What is required: Using the entries below, write out the line with "Before and after one commit to Palicare/Frontend, a", the line with "header änderung", and every line in between, exactly as each is written.

***** Records to use *****

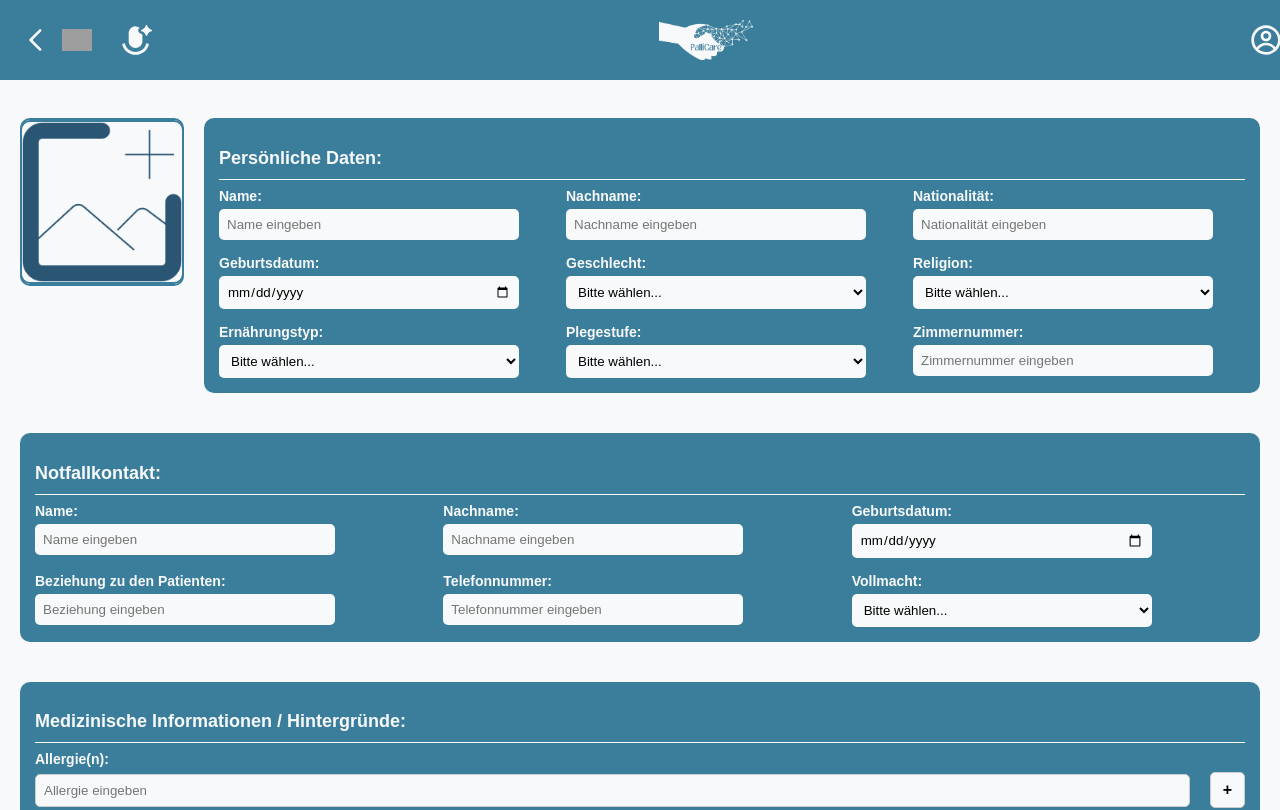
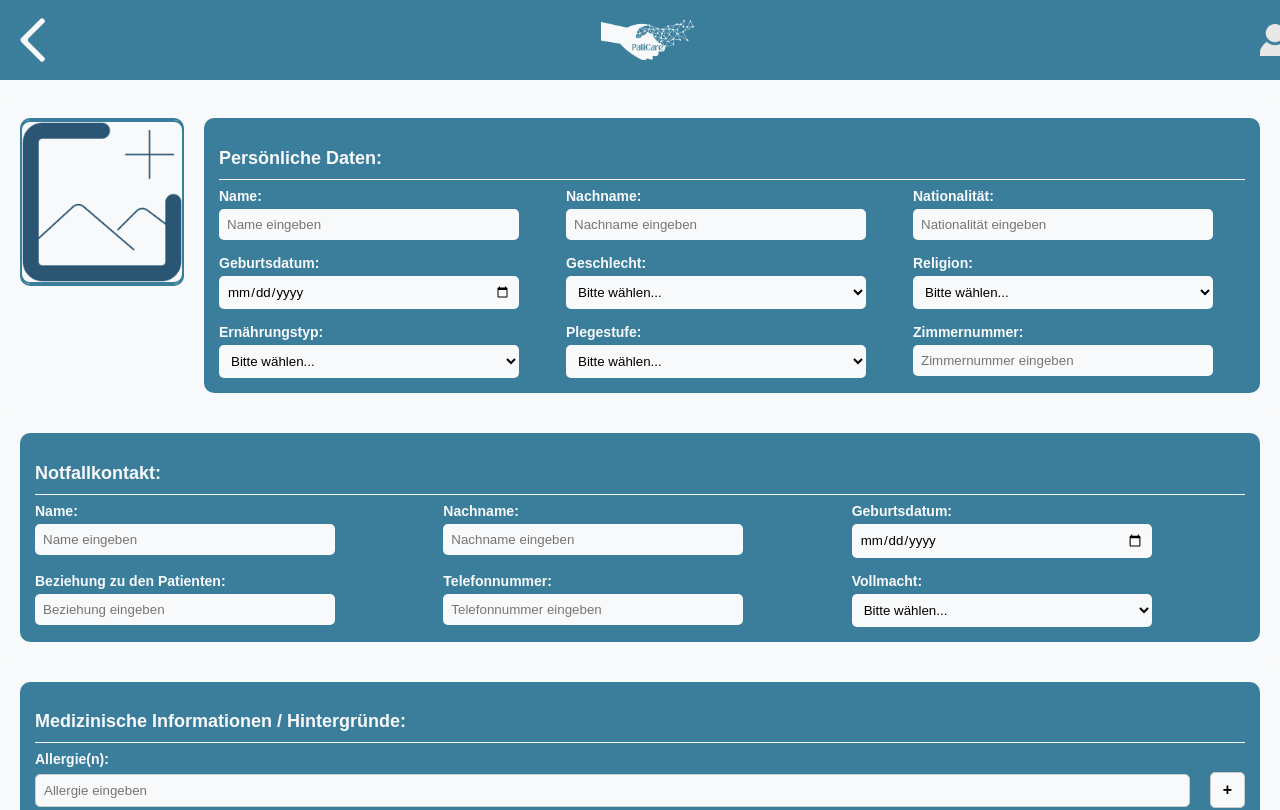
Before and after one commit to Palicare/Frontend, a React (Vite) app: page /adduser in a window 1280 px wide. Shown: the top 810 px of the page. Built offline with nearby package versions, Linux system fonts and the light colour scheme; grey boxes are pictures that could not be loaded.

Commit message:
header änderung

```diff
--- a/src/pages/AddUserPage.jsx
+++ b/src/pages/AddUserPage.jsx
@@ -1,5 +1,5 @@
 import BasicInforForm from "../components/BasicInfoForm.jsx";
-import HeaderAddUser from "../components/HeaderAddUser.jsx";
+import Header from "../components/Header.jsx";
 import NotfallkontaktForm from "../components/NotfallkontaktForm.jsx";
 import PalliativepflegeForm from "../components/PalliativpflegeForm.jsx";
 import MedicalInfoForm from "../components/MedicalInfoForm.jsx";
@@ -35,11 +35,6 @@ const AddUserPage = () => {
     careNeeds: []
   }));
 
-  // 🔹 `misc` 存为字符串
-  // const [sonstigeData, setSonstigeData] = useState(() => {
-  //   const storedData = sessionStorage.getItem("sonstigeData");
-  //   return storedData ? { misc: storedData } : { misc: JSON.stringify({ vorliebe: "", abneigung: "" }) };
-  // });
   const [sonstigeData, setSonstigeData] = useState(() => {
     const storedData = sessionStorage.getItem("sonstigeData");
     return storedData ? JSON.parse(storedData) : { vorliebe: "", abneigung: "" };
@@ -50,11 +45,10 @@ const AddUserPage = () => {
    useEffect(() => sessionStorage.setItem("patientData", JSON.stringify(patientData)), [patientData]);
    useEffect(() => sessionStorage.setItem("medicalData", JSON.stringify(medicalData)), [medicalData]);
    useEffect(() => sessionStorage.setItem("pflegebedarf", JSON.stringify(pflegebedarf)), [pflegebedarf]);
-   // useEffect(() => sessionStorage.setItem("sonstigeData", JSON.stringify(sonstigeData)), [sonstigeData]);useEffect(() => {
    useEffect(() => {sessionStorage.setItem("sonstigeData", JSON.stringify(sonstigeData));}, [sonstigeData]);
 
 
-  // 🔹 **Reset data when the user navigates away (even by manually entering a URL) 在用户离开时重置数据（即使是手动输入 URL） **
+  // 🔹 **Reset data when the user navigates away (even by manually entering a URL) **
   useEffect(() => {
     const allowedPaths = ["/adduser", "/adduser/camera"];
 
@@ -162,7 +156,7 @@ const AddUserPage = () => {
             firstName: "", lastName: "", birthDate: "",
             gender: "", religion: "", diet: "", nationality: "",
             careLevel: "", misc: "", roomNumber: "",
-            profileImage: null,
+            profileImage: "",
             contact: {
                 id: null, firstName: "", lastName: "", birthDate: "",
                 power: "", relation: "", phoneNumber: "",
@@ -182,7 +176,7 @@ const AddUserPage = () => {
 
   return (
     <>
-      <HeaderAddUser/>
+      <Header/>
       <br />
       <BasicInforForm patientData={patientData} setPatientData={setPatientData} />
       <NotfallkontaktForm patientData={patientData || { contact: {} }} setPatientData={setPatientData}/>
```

*****
***** Records to use *****

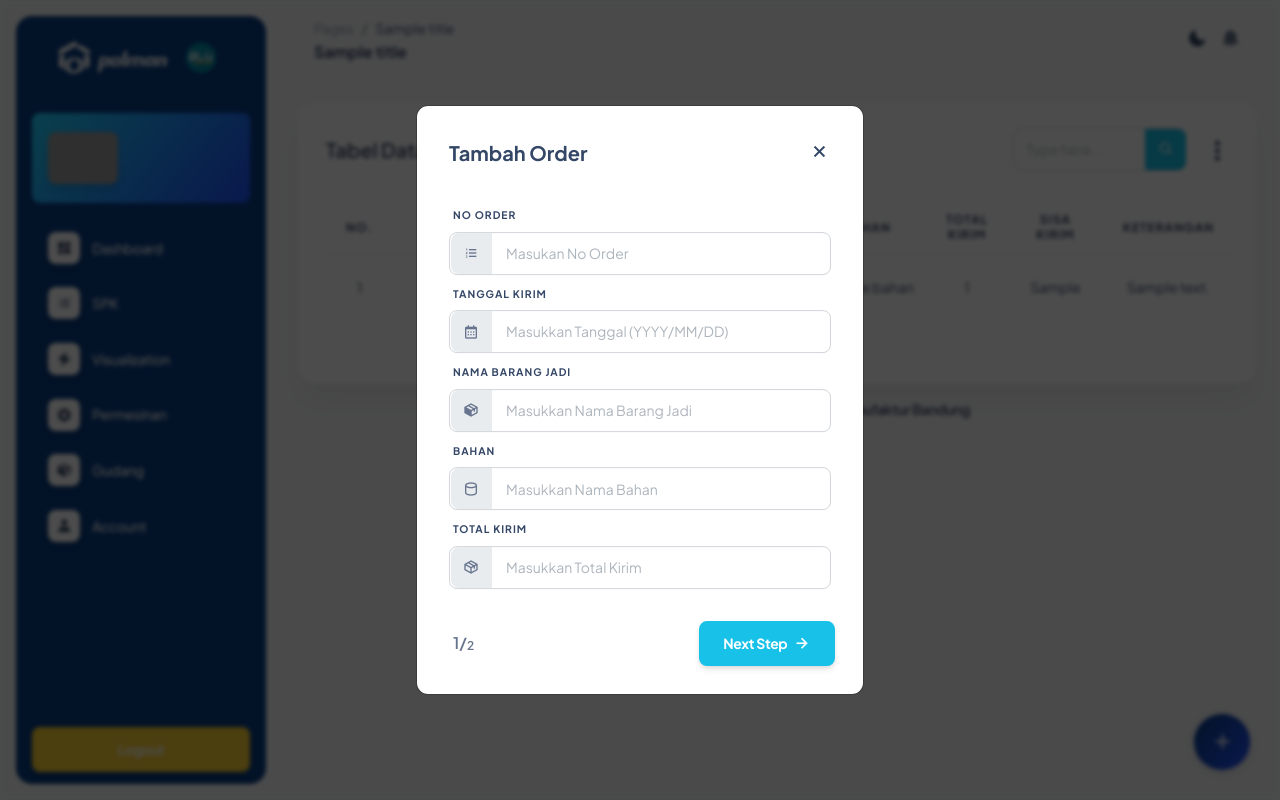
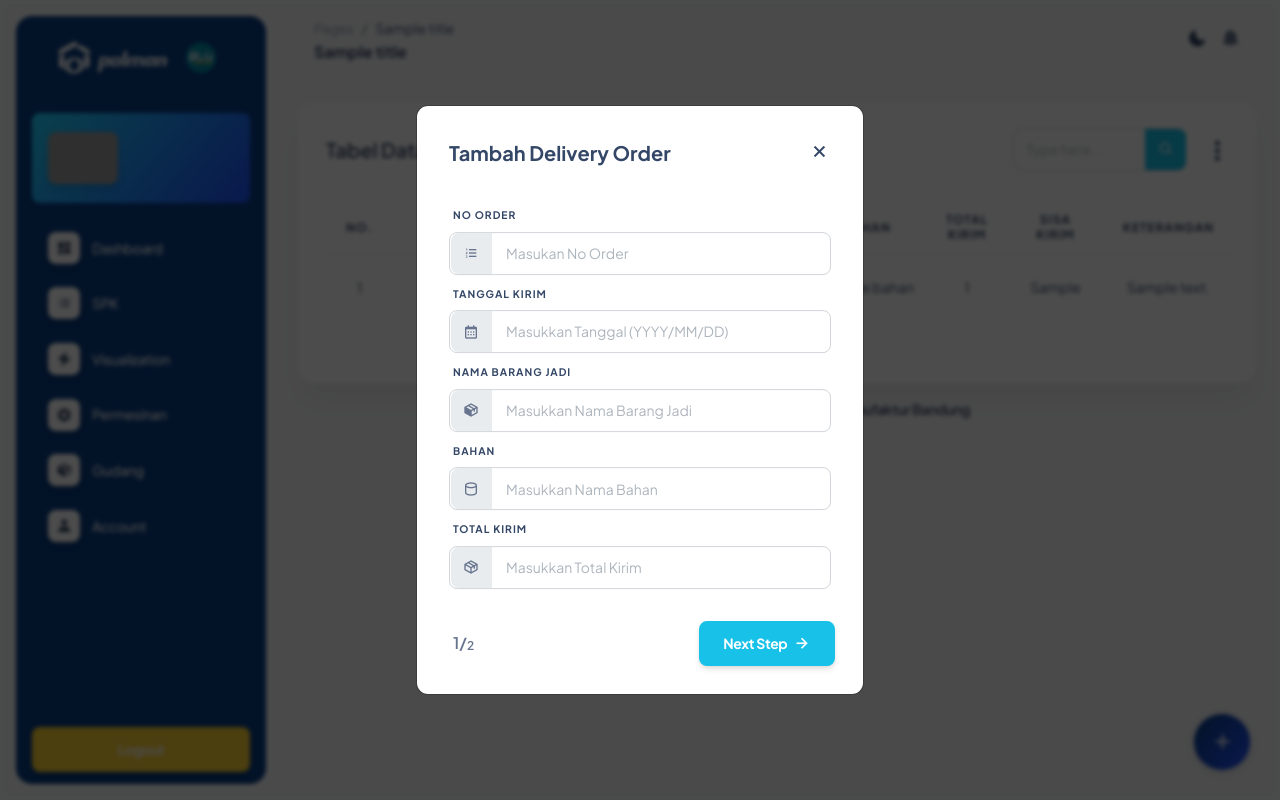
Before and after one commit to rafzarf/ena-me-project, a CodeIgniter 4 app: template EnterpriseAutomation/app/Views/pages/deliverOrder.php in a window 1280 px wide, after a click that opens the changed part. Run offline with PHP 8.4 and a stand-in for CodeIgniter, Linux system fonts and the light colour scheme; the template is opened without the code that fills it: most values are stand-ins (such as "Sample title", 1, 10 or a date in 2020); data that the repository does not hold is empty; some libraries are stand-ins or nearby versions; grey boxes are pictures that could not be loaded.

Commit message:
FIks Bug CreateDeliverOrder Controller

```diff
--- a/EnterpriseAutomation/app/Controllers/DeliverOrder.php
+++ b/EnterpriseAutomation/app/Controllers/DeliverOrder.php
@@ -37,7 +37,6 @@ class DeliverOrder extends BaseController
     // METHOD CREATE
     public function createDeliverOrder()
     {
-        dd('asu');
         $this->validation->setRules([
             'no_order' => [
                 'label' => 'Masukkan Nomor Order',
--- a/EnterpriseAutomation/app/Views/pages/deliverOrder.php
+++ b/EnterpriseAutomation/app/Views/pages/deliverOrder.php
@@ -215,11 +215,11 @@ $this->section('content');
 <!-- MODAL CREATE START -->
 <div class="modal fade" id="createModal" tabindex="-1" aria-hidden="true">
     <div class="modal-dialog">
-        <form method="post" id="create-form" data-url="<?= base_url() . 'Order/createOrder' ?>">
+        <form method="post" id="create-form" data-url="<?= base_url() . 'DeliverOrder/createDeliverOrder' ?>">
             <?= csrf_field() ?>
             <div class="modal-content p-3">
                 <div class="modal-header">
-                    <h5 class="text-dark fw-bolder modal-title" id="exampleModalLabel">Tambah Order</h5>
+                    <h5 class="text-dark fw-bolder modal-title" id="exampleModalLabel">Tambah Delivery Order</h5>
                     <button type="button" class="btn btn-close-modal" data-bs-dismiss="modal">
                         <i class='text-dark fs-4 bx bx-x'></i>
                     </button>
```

*****

Solution:
Before and after one commit to Palicare/Frontend, a React (Vite) app: page /adduser in a window 1280 px wide. Shown: the top 810 px of the page. Built offline with nearby package versions, Linux system fonts and the light colour scheme; grey boxes are pictures that could not be loaded.

Commit message:
header änderung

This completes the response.